### Recorded data
......

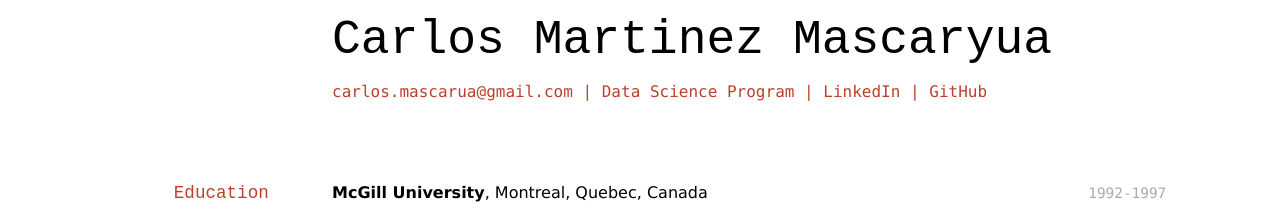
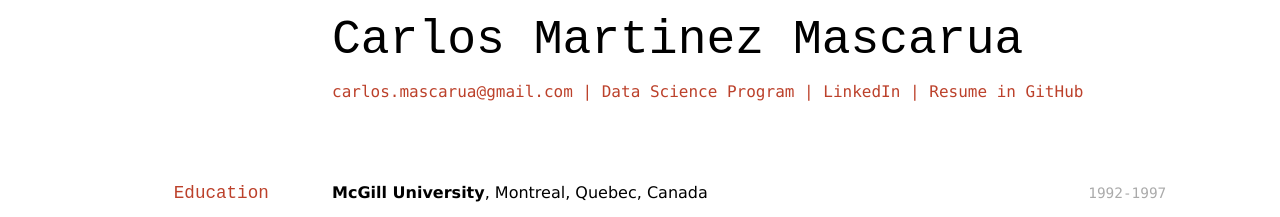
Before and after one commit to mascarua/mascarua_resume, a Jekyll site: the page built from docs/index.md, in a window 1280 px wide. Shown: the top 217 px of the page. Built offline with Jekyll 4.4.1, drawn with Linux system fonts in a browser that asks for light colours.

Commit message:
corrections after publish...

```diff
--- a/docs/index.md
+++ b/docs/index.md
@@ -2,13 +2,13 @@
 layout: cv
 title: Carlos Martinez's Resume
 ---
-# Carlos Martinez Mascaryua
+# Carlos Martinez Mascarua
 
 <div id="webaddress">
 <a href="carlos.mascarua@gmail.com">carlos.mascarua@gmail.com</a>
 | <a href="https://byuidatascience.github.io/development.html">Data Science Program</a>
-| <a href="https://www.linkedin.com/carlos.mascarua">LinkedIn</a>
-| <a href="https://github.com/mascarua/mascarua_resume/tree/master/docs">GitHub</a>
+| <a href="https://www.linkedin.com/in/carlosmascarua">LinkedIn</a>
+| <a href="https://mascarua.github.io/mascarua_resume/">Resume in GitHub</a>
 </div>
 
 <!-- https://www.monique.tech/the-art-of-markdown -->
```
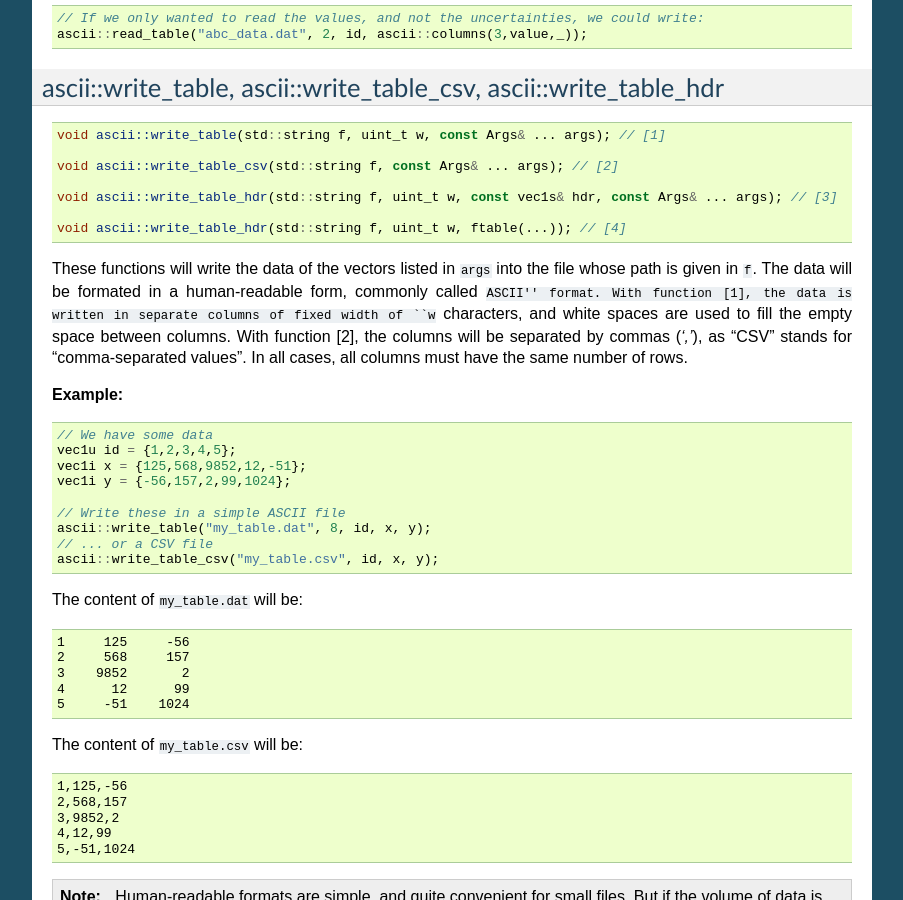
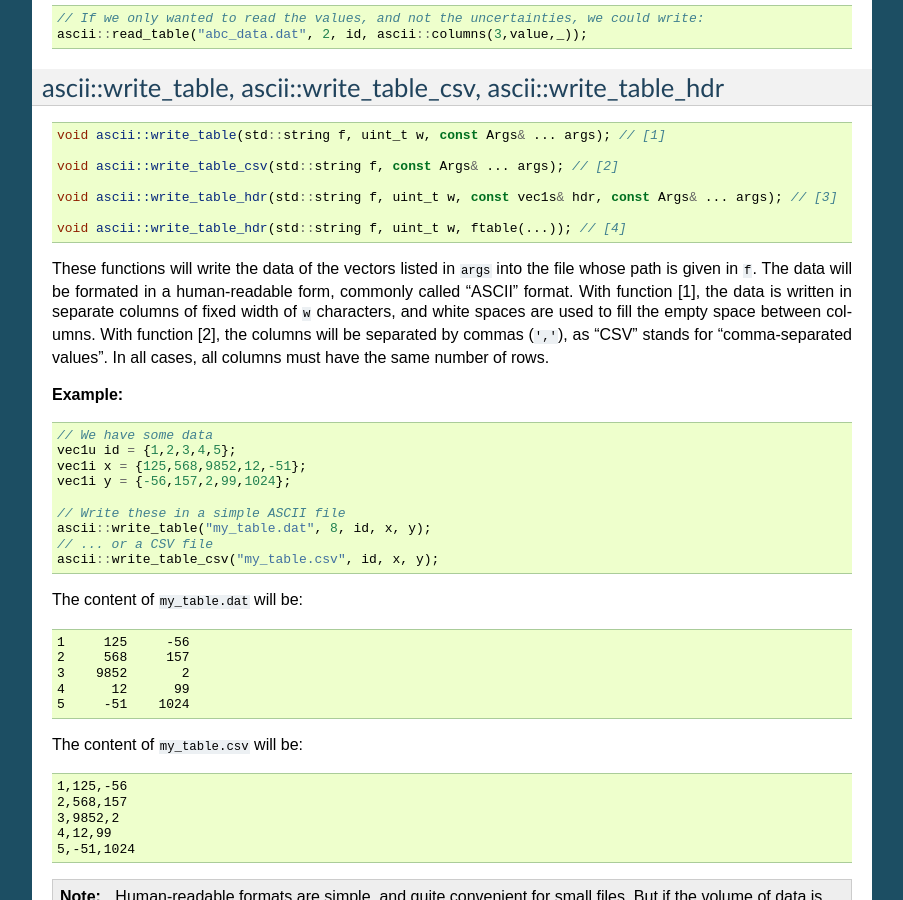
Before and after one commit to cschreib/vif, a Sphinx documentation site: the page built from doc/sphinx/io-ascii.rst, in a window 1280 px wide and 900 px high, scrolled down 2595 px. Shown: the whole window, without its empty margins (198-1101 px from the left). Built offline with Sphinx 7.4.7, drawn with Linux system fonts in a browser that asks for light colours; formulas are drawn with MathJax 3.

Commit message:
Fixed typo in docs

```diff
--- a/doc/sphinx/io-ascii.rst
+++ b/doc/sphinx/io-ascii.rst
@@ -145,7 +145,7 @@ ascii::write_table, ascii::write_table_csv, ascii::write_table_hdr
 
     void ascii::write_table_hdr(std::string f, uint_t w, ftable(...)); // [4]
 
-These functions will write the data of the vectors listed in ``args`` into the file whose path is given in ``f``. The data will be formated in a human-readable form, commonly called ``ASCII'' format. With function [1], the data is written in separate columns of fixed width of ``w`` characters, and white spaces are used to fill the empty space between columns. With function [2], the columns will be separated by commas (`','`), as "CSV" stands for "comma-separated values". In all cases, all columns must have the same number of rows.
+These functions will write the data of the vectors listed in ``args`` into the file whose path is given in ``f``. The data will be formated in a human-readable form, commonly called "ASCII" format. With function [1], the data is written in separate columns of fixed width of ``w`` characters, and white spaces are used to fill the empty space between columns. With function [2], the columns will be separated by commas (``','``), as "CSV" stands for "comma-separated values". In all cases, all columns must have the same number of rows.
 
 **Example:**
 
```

......

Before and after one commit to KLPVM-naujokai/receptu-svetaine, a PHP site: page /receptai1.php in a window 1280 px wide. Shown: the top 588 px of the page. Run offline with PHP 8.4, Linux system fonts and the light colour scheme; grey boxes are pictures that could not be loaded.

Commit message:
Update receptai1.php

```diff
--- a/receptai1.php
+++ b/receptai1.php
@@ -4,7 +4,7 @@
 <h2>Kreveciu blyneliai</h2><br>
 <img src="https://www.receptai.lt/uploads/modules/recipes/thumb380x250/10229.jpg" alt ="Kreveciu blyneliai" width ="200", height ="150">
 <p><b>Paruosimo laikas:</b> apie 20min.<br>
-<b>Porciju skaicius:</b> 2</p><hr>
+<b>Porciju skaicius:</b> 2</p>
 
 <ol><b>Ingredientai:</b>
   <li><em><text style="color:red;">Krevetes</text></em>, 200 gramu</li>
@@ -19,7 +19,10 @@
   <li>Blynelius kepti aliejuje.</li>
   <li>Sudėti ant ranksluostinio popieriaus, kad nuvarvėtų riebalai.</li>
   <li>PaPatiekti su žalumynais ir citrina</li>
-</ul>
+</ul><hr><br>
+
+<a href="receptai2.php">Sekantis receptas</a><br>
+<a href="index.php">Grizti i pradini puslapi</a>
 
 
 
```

......

### Directions
Every line above with the string "href" in it should be copied into the answer.

### Task answer
 <a href="carlos.mascarua@gmail.com">carlos.mascarua@gmail.com</a>
 | <a href="https://byuidatascience.github.io/development.html">Data Science Program</a>
-| <a href="https://www.linkedin.com/carlos.mascarua">LinkedIn</a>
-| <a href="https://github.com/mascarua/mascarua_resume/tree/master/docs">GitHub</a>
+| <a href="https://www.linkedin.com/in/carlosmascarua">LinkedIn</a>
+| <a href="https://mascarua.github.io/mascarua_resume/">Resume in GitHub</a>
+<a href="receptai2.php">Sekantis receptas</a><br>
+<a href="index.php">Grizti i pradini puslapi</a>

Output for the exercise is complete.